The problem
Check each line below for the word "ring". Then give only how many lines have it.
┌──
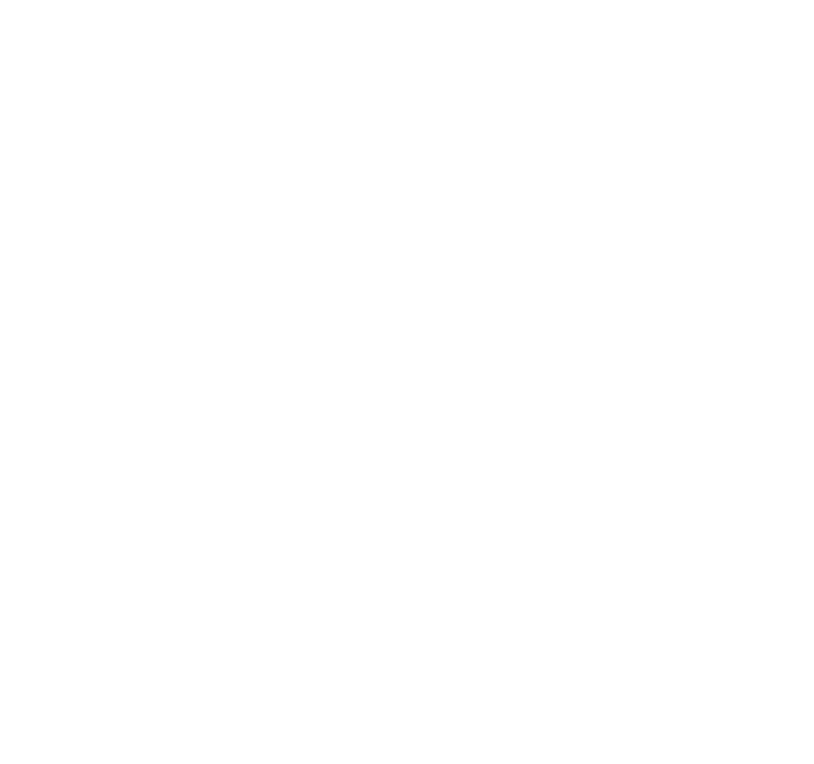
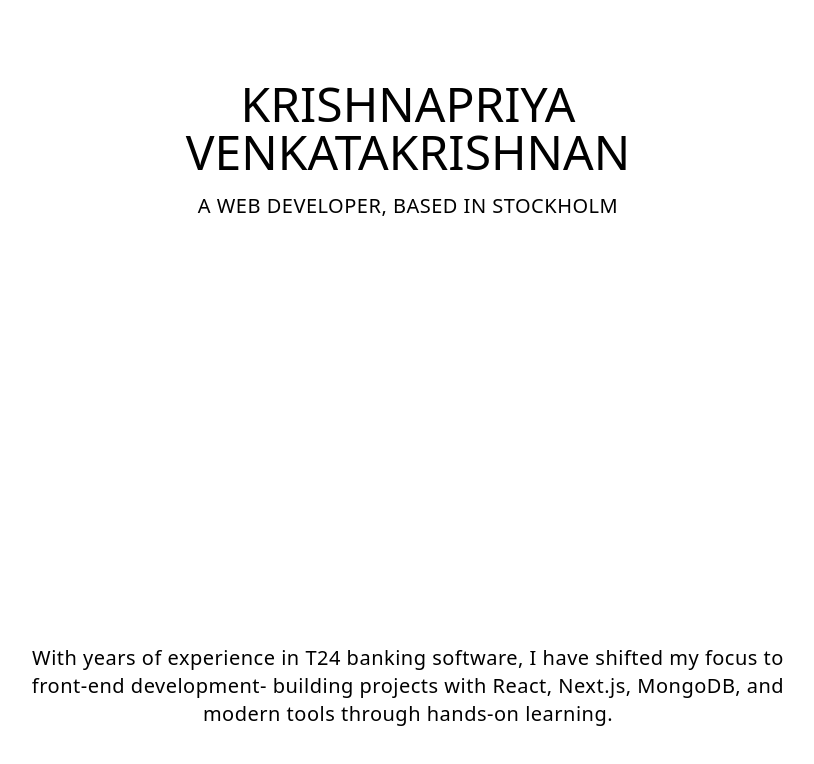
Before and after one commit to krishnapriya-venkatakrishnan/project_next_js_portfolio, a Next.js app: page / in a window 1280 px wide. Shown: the top 764 px of the page, without its empty margins (232-1046 px from the left). Built offline with nearby package versions, Linux system fonts and the light colour scheme.

Commit message:
Intro page without any background styling

```diff
--- a/app/globals.css
+++ b/app/globals.css
@@ -3,12 +3,10 @@
 @custom-variant dark (&:is(.dark *));
 @plugin "tailwindcss-animate";
 
-/* light mode */
 @layer base {
   :root {
-    --background: 0 0% 100%;
-    --foreground: 240 10% 3.9%;
-    --radius: 0.5rem;
+    /* light mode */
+
   }
 }
 /* dark mode */
@@ -21,30 +19,25 @@
 }
 
 @theme {
-  --color-black: #000;
-  --color-black-100: #000319;
-  --color-black-200: rgba(17, 25, 40, 0.75);
-  --color-black-300: rgba(255, 255, 255, 0.125);
+  --animate-marquee-left: marquee-left 1s linear;
+  --animate-marquee-right: marquee-right 1s linear;
 
-  --color-white: #FFF;
-  --color-white-100: #BEC1DD;
-  --color-white-200: #C1C2D3;
+  @keyframes marquee-left {
+    0% {
+      transform: translateX(100%)
+    }
+    100% {
+      transform: translateX(0%)
+    }
+  }
 
-  --color-blue-100: #E4ECFF;
-
-  --color-purple: #CBACF9;
-  --color-background: hsl(var(--background));
-  --color-foreground: hsl(var(--foreground));
-
-  --radius-lg: var(--radius);
-  --radius-md: calc(var(--radius) - 2px);
-  --radius-sm: calc(var(--radius) - 4px);
-
-  --animate-sample: sample 0.2s ease-out;
-
-  @keyframes sample {
-    from { height: 0 };
-    to { height: 100px };
+  @keyframes marquee-right {
+    0% {
+      transform: translateX(-100%)
+    }
+    100% {
+      transform: translateX(0%)
+    }
   }
 
 }
@@ -65,118 +58,11 @@
   background-image: --value([*]);
 }
 
-@theme inline {
-  --radius-sm: calc(var(--radius) - 4px);
-  --radius-md: calc(var(--radius) - 2px);
-  --radius-lg: var(--radius);
-  --radius-xl: calc(var(--radius) + 4px);
-  --color-background: var(--background);
-  --color-foreground: var(--foreground);
-  --color-card: var(--card);
-  --color-card-foreground: var(--card-foreground);
-  --color-popover: var(--popover);
-  --color-popover-foreground: var(--popover-foreground);
-  --color-primary: var(--primary);
-  --color-primary-foreground: var(--primary-foreground);
-  --color-secondary: var(--secondary);
-  --color-secondary-foreground: var(--secondary-foreground);
-  --color-muted: var(--muted);
-  --color-muted-foreground: var(--muted-foreground);
-  --color-accent: var(--accent);
-  --color-accent-foreground: var(--accent-foreground);
-  --color-destructive: var(--destructive);
-  --color-border: var(--border);
-  --color-input: var(--input);
-  --color-ring: var(--ring);
-  --color-chart-1: var(--chart-1);
-  --color-chart-2: var(--chart-2);
-  --color-chart-3: var(--chart-3);
-  --color-chart-4: var(--chart-4);
-  --color-chart-5: var(--chart-5);
-  --color-sidebar: var(--sidebar);
-  --color-sidebar-foreground: var(--sidebar-foreground);
-  --color-sidebar-primary: var(--sidebar-primary);
-  --color-sidebar-primary-foreground: var(--sidebar-primary-foreground);
-  --color-sidebar-accent: var(--sidebar-accent);
-  --color-sidebar-accent-foreground: var(--sidebar-accent-foreground);
-  --color-sidebar-border: var(--sidebar-border);
-  --color-sidebar-ring: var(--sidebar-ring);
-}
 
 :root {
-  --radius: 0.625rem;
-  --background: oklch(1 0 0);
-  --foreground: oklch(0.145 0 0);
-  --card: oklch(1 0 0);
-  --card-foreground: oklch(0.145 0 0);
-  --popover: oklch(1 0 0);
-  --popover-foreground: oklch(0.145 0 0);
-  --primary: oklch(0.205 0 0);
-  --primary-foreground: oklch(0.985 0 0);
-  --secondary: oklch(0.97 0 0);
-  --secondary-foreground: oklch(0.205 0 0);
-  --muted: oklch(0.97 0 0);
-  --muted-foreground: oklch(0.556 0 0);
-  --accent: oklch(0.97 0 0);
-  --accent-foreground: oklch(0.205 0 0);
-  --destructive: oklch(0.577 0.245 27.325);
-  --border: oklch(0.922 0 0);
-  --input: oklch(0.922 0 0);
-  --ring: oklch(0.708 0 0);
-  --chart-1: oklch(0.646 0.222 41.116);
-  --chart-2: oklch(0.6 0.118 184.704);
-  --chart-3: oklch(0.398 0.07 227.392);
-  --chart-4: oklch(0.828 0.189 84.429);
-  --chart-5: oklch(0.769 0.188 70.08);
-  --sidebar: oklch(0.985 0 0);
-  --sidebar-foreground: oklch(0.145 0 0);
-  --sidebar-primary: oklch(0.205 0 0);
-  --sidebar-primary-foreground: oklch(0.985 0 0);
-  --sidebar-accent: oklch(0.97 0 0);
-  --sidebar-accent-foreground: oklch(0.205 0 0);
-  --sidebar-border: oklch(0.922 0 0);
-  --sidebar-ring: oklch(0.708 0 0);
+  /* light mode */
 }
 
 .dark {
-  --background: oklch(0.145 0 0);
-  --foreground: oklch(0.985 0 0);
-  --card: oklch(0.205 0 0);
-  --card-foreground: oklch(0.985 0 0);
-  --popover: oklch(0.205 0 0);
-  --popover-foreground: oklch(0.985 0 0);
-  --primary: oklch(0.922 0 0);
-  --primary-foreground: oklch(0.205 0 0);
-  --secondary: oklch(0.269 0 0);
-  --secondary-foreground: oklch(0.985 0 0);
-  --muted: oklch(0.269 0 0);
-  --muted-foreground: oklch(0.708 0 0);
-  --accent: oklch(0.269 0 0);
-  --accent-foreground: oklch(0.985 0 0);
-  --destructive: oklch(0.704 0.191 22.216);
-  --border: oklch(1 0 0 / 10%);
-  --input: oklch(1 0 0 / 15%);
-  --ring: oklch(0.556 0 0);
-  --chart-1: oklch(0.488 0.243 264.376);
-  --chart-2: oklch(0.696 0.17 162.48);
-  --chart-3: oklch(0.769 0.188 70.08);
-  --chart-4: oklch(0.627 0.265 303.9);
-  --chart-5: oklch(0.645 0.246 16.439);
-  --sidebar: oklch(0.205 0 0);
-  --sidebar-foreground: oklch(0.985 0 0);
-  --sidebar-primary: oklch(0.488 0.243 264.376);
-  --sidebar-primary-foreground: oklch(0.985 0 0);
-  --sidebar-accent: oklch(0.269 0 0);
-  --sidebar-accent-foreground: oklch(0.985 0 0);
-  --sidebar-border: oklch(1 0 0 / 10%);
-  --sidebar-ring: oklch(0.556 0 0);
+  /* dark mode */
 }
-
-@layer base {
-  * {
-    @apply border-border outline-ring/50;
-  }
-  body {
-    @apply bg-background text-foreground;
-  }
-}
--- a/app/page.tsx
+++ b/app/page.tsx
@@ -1,9 +1,11 @@
+import Intro from "@/components/Intro";
 import Navbar from "@/components/Navbar";
 
 export default function Home() {
   return (
     <main className="h-[2000px]">
       <Navbar />
+      <Intro />
     </main>
   );
 }
--- /dev/null
+++ b/components/Intro.tsx
@@ -0,0 +1,30 @@
+const Intro = () => {
+  return (
+    <section className="h-[100dvh] flex flex-col">
+      <div className="flex flex-col items-center justify-center text-5xl uppercase flex-wrap font-medium">
+        <div className="mt-20 overflow-hidden w-full">
+          <div className="whitespace-nowrap animate-marquee-left w-full flex items-center justify-center">
+            Krishnapriya
+          </div>
+        </div>
+        <div className="overflow-hidden w-full">
+          <div className="whitespace-nowrap animate-marquee-right w-full flex items-center justify-center">
+            Venkatakrishnan
+          </div>
+        </div>
+      </div>
+
+      <div className="tracking-wide text-center text-xl py-4 uppercase">
+          A web developer, based in Stockholm
+      </div>
+
+      <div className="flex-1 flex items-end justify-center px-8 pb-18">
+        <div className="text-center tracking-wide text-xl max-w-[800px]">
+        With years of experience in T24 banking software, I have shifted my focus to front-end development- building projects with React, Next.js, MongoDB, and modern tools through hands-on learning.
+        </div>
+      </div>
+    </section>
+  )
+}
+
+export default Intro
--- a/components/ui/FloatingNavBar.tsx
+++ b/components/ui/FloatingNavBar.tsx
@@ -70,14 +70,15 @@ export const FloatingNav = ({
               "relative dark:text-white items-center flex space-x-1 text-black dark:hover:text-neutral-300 hover:text-neutral-500"
             )}
           >
-            <span className="block sm:hidden">{navItem.icon}</span>
-            <span className="hidden sm:block text-sm">{navItem.name}</span>
+            {/* <span className="block sm:hidden">{navItem.icon}</span> */}
+            {/* <span className="hidden sm:block text-sm">{navItem.name}</span> */}
+            <span className="text-sm">{navItem.name}</span>
           </Link>
         ))}
-        <div className="border text-sm font-medium relative border-neutral-200 dark:border-white/[0.2] text-black dark:text-white p-1.5 rounded-full">
+        <div className="border text-sm font-medium relative border-neutral-200 dark:border-white/[0.2] text-black dark:text-white rounded-full">
           <ToggleButton />
         </div>
-        <span className="absolute inset-x-0 w-1/2 mx-auto -bottom-px bg-gradient-to-r from-transparent via-blue-500 to-transparent  h-px" />
+        <span className="absolute inset-x-0 w-1/2 mx-auto -bottom-px bg-gradient-to-r from-transparent via-blue-500 to-transparent h-px" />
       </motion.div>
 
     </AnimatePresence>
```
└──
Solution to this exercise
7